By default they show you approximately how many shots can fit in the remaining space on your card. If the number goes over a thousand then this K will light up, and the number will show a fractional amount. So for example, if you see (1.2)k then you have got space on your card for approximately 1200 pictures. When you half-press the Shutter button, you'll see an r here and a two digit number, this indicates how many shots will fit in the camera's buffer. As you shoot quickly, that number will go down indicating that the buffer is filling up, if it gets to 0 the camera will stop shooting until it has time to empty out the buffer at which point the number will slowly go up as the buffer empties.
The buffer can hold more JPEGs than RAWs, so the maximum number will vary depending on which format you're using.
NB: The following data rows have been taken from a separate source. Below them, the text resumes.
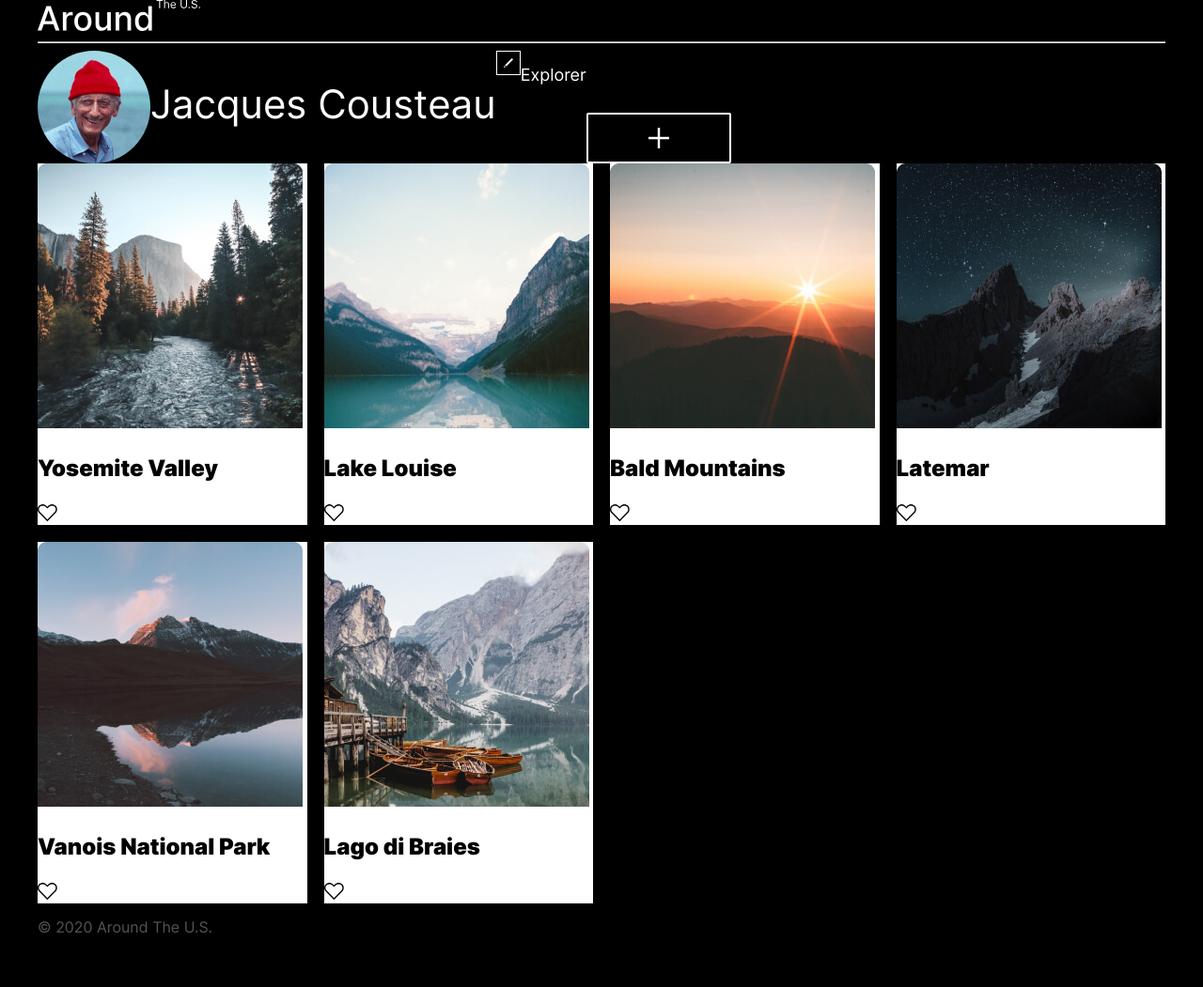
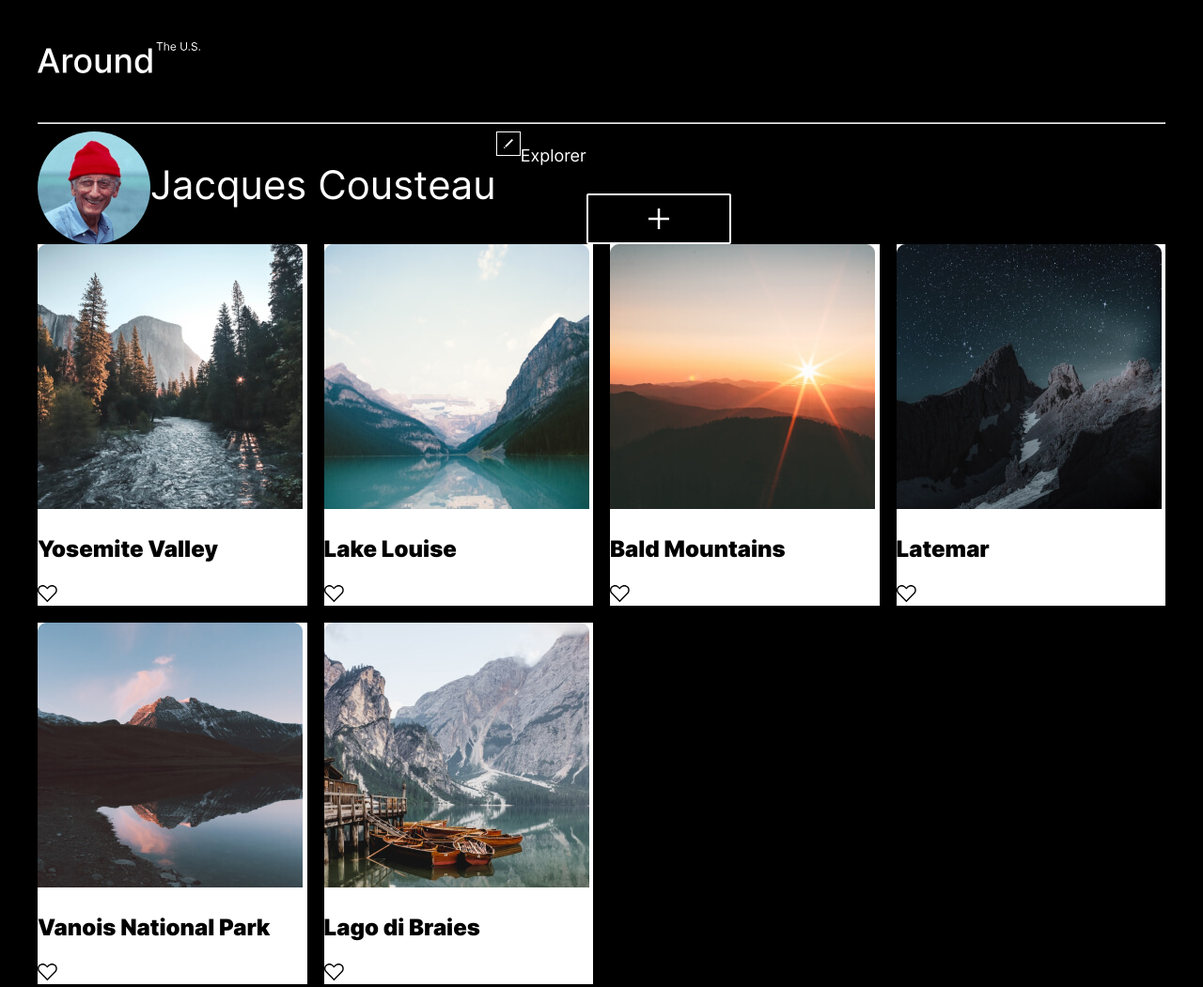
Before and after one commit to ze-e/web_project_4, a plain HTML site: page index.html in a window 1280 px wide. Shown: the top 1051 px of the page at 94% size. Before the commit the page ends 1012 px from the top, so only its background shows below. Drawn offline with Linux system fonts and the light colour scheme.

Commit message:
feat: added margins to logo

```diff
--- a/block/header/__logo/header__logo.css
+++ b/block/header/__logo/header__logo.css
@@ -1,4 +1,6 @@
 .header__logo{
   width: 173px;
   height: 33px;
+  margin-top: 45px;
+  margin-bottom: 41px;
 }
```
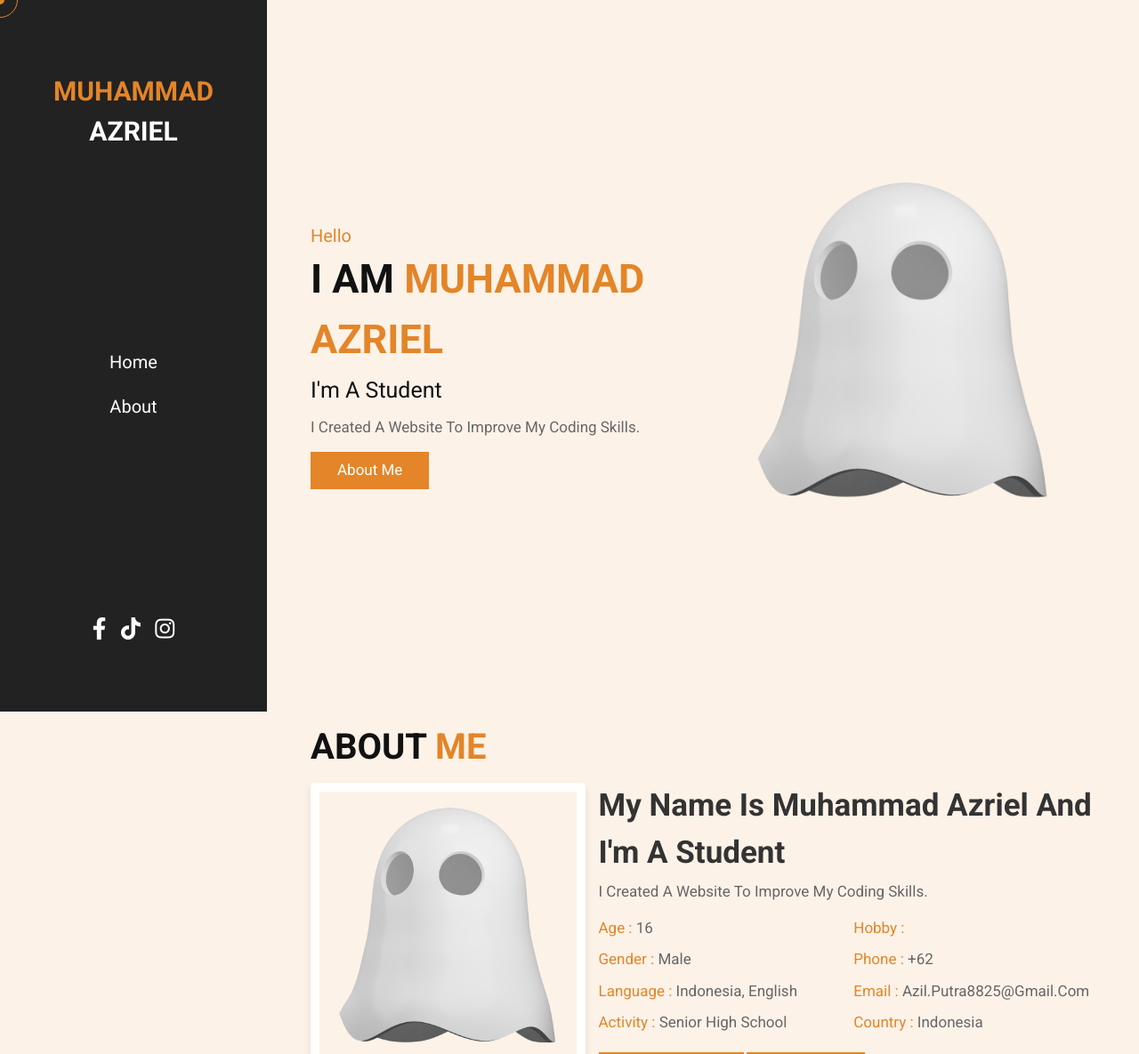
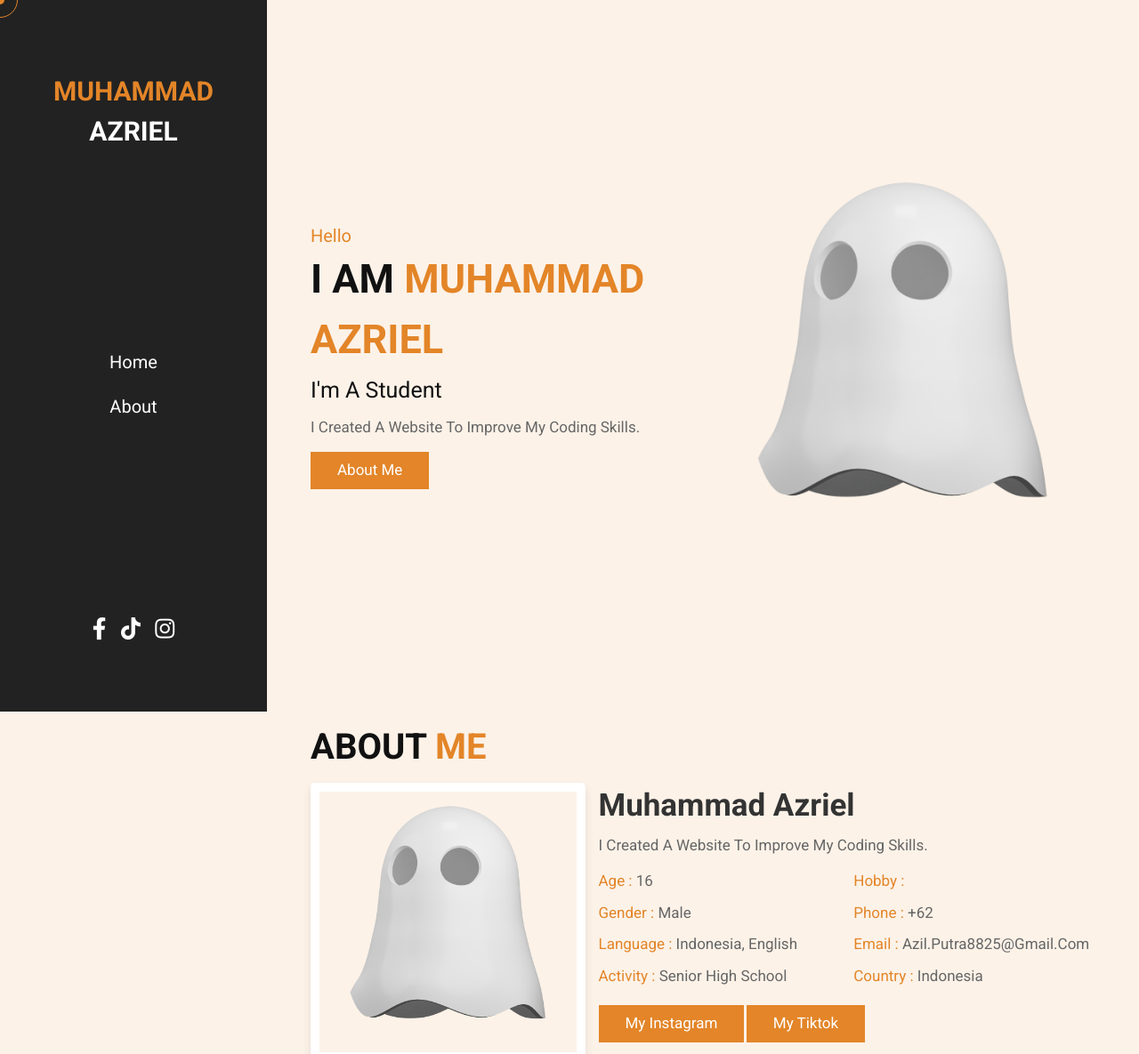
Before and after one commit to MuhammadAzriel/azriel1140.github.io, a plain HTML site: page index.html in a window 1280 px wide. Shown: the top 1185 px of the page at 89% size. Drawn offline with Linux system fonts and the light colour scheme.

Commit message:
Update index.html

```diff
--- a/index.html
+++ b/index.html
@@ -76,7 +76,7 @@
     </div>
 
     <div class="content">
-        <h3> My name is Muhammad Azriel and I'm a student  </h3>
+        <h3>Muhammad Azriel</h3>
         <p> I created a website to improve my coding skills.</p>
         <div class="box-container">
             <div class="box">
```
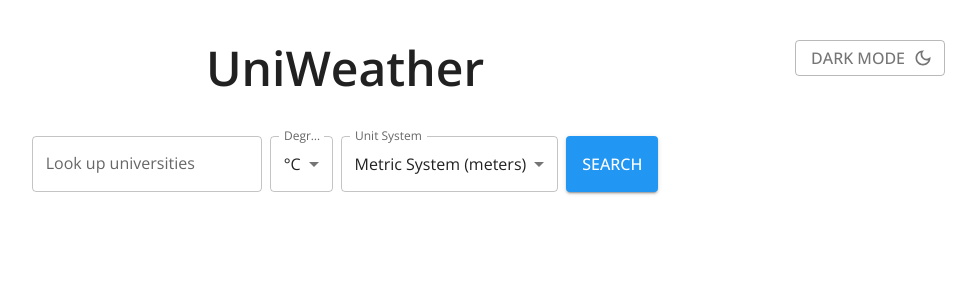
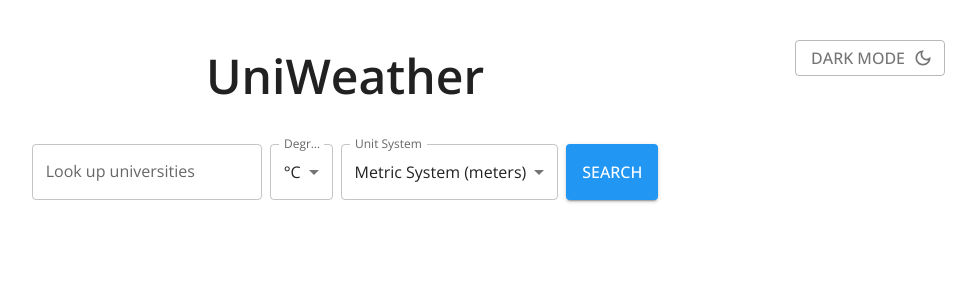
Before and after one commit to weebao/uniweather-app, a Next.js app: page / in a window 1280 px wide. Shown: the top 300 px of the page, without its empty margins (295-1271 px from the left). Built offline with nearby package versions, Linux system fonts and the light colour scheme.

Commit message:
fix padding

```diff
--- a/src/components/UniForm.js
+++ b/src/components/UniForm.js
@@ -58,7 +58,7 @@ export function UniForm(props) {
         alignItems: 'center',
         justifyContent: 'center',
         gap: {xs: 3, md: 4},
-        margin: {xs: 1.5, sm: 3, md: 4},
+        margin: {xs: 1.5, sm: 4, md: 5},
         mb: {xs: 5, sm: 6, md: 7},
       }}
       onKeyPress={handleKeyPress}
```
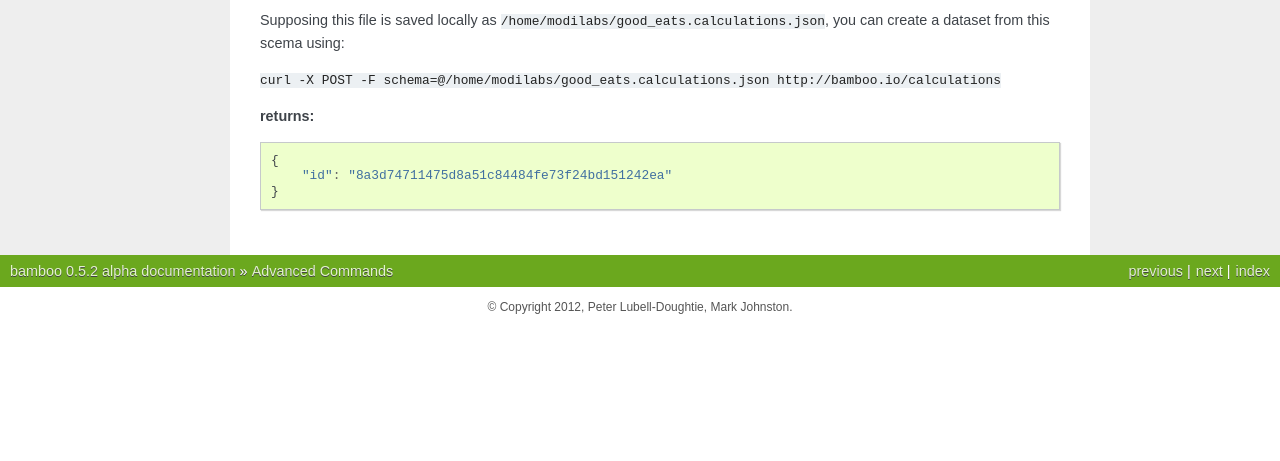
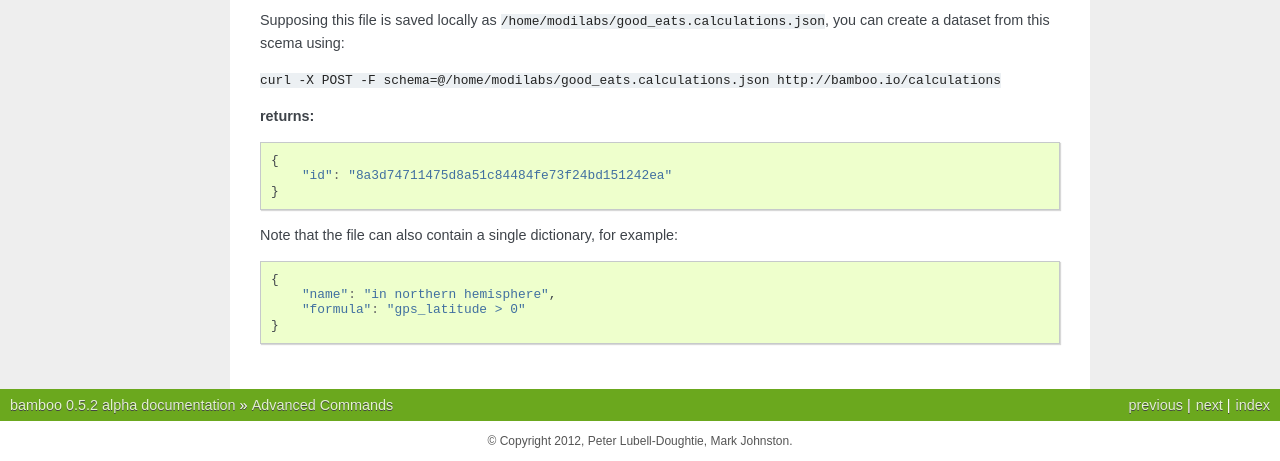
Before and after one commit to pld/bamboo, a Sphinx documentation site: the page built from docs/advanced_commands.rst, in a window 1280 px wide and 900 px high, scrolled down 1652 px, cut to the strip 439-900 px from the top of the window. Built offline with Sphinx 7.4.7, drawn with Linux system fonts in a browser that asks for light colours; formulas are drawn with MathJax 3; before the commit the page ends 2418 px from its top, so only the background shows below that.

Commit message:
add note for single dict in posted calculation JSON

```diff
--- a/docs/advanced_commands.rst
+++ b/docs/advanced_commands.rst
@@ -105,8 +105,8 @@ you can create a dataset from this scema using:
 Creating Multiple Calculations via JSON
 ---------------------------------------
 
-You can create multiple calculations by uploading a properly formatted JSON file
-to the create calculations endpoint.
+You can create multiple calculations by uploading a properly formatted JSON
+file to the create calculations endpoint.
 
 Below is an example calculations JSON file:
 
@@ -125,3 +125,12 @@ you can create a dataset from this scema using:
     {
         "id": "8a3d74711475d8a51c84484fe73f24bd151242ea"
     }
+
+Note that the file can also contain a single dictionary, for example:
+
+.. code-block:: javascript
+
+    {
+        "name": "in northern hemisphere",
+        "formula": "gps_latitude > 0"
+    }
```
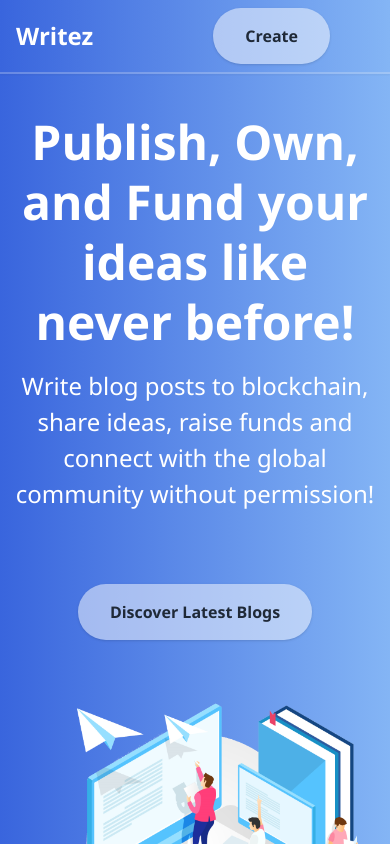
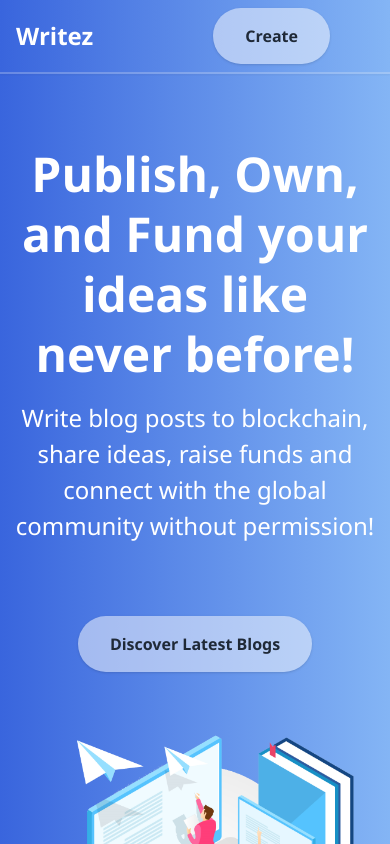
Before and after one commit to CrackTez/frontend, a Next.js app: page / in a window 390 px wide. Shown: the top 844 px of the page. Built offline with nearby package versions, Linux system fonts and the light colour scheme; some icons are missing.

Commit message:
just more polishing

```diff
--- a/pages/create/TextEditor.js
+++ b/pages/create/TextEditor.js
@@ -126,9 +126,9 @@ const TextEditor = ({
       </div>
 
       {/* Preview + Guide Tab */}
-      <div className={`preview-md ${![1, 2].includes(currentTab) && "hidden"} ${contextValue.isDark? "text-gray-100": ""}`}>
+      <div className={`preview-md ${![1, 2].includes(currentTab) && "hidden"} ${contextValue.isDark? "text-gray-100 border-[#121e3a]": ""} border-2  rounded-b-lg`}>
         <ReactMarkdown
-          className='markdown-container unreset'
+          className='markdown-container unreset min-h-screen border-none outline-none '
           rehypePlugins={[rehypeHighlight]}
           remarkPlugins={[remarkGfm]}>
           {currentTab == 1 ? bodyText : guideText}
--- a/pages/index.js
+++ b/pages/index.js
@@ -27,7 +27,7 @@ export default function Landing() {
       } transition-transform`}>
       <Navbar title='Writez' gradient={true} />
       <div>
-        <div className='pt-24 '>
+        <div className='pt-32 sm:pt-24 '>
           <div className='container px-3 mx-auto flex flex-wrap flex-col md:flex-row items-center'>
             <div className='flex flex-col w-full md:w-2/5 justify-center items-start text-center md:text-left'>
               <h1 className='my-4 text-5xl font-bold leading-tight'>
```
This display can also be set to show ISO, in which case the ISO lights up. This Auto Light shows up when ISO is set to AUTO. Finally this lights up when the Flash is ready to fire, the camera's built-in Flash begins charging as soon as it pops up. Above the Main Status Display there are three additional lights that can appear. The No Memory Card Indicator will light up if you have forgotten to put a card in the camera. The B/W light will show if you have chosen a black-and-white picture style.
Now don't worry about remembering all of this stuff. Exposure Settings are the critical readouts that you need to understand, the other Status Options will become obvious as you activate those specific features.
- What is an SLR?
- Attaching a lens to a camera
- Deciding how many batteries and media cards are needed
- Setting Auto mode
- Changing ISO
- Changing image format and size
- Manually selecting a focus point
- Correcting exposure while shooting
- Controlling white balance
- Using a driver and self-timer
- Auto exposure bracketing
- Selecting a picture style
- Using Live View
- Shooting video
- Using custom functions, such as ISO expansion and mirror lockup
- Cleaning the camera and sensor
Skill Level Beginner
Photography Foundations: Exposure (2010)with Ben Long3h 24m Appropriate for all
1. Getting to Know Your Nikon SLR
2. Shooting in Auto Mode
3. Shooting in Program Mode
4. Controlling Autofocus
5. Controlling White Balance
Using white balance presets2m 11s
6. Understanding Release Modes
7. Using the Exposure Control Options
8. More Playback Options
9. Shooting with Scene Modes
10. Shooting with Flash
11. Shooting with Picture Styles
12. Using Live View
13. Shooting Video
14. Customizing Menus and Modes
15. Using Custom Settings
16. Retouching Images
17. Caring for Your Camera
- Mark as unwatched
- Mark all as unwatched
Are you sure you want to mark all the videos in this course as unwatched?
This will not affect your course history, your reports, or your certificates of completion for this course.Cancel
Take notes with your new membership!
Type in the entry box, then click Enter to save your note.
1:30Press on any video thumbnail to jump immediately to the timecode shown.
Notes are saved with you account but can also be exported as plain text, MS Word, PDF, Google Doc, or Evernote.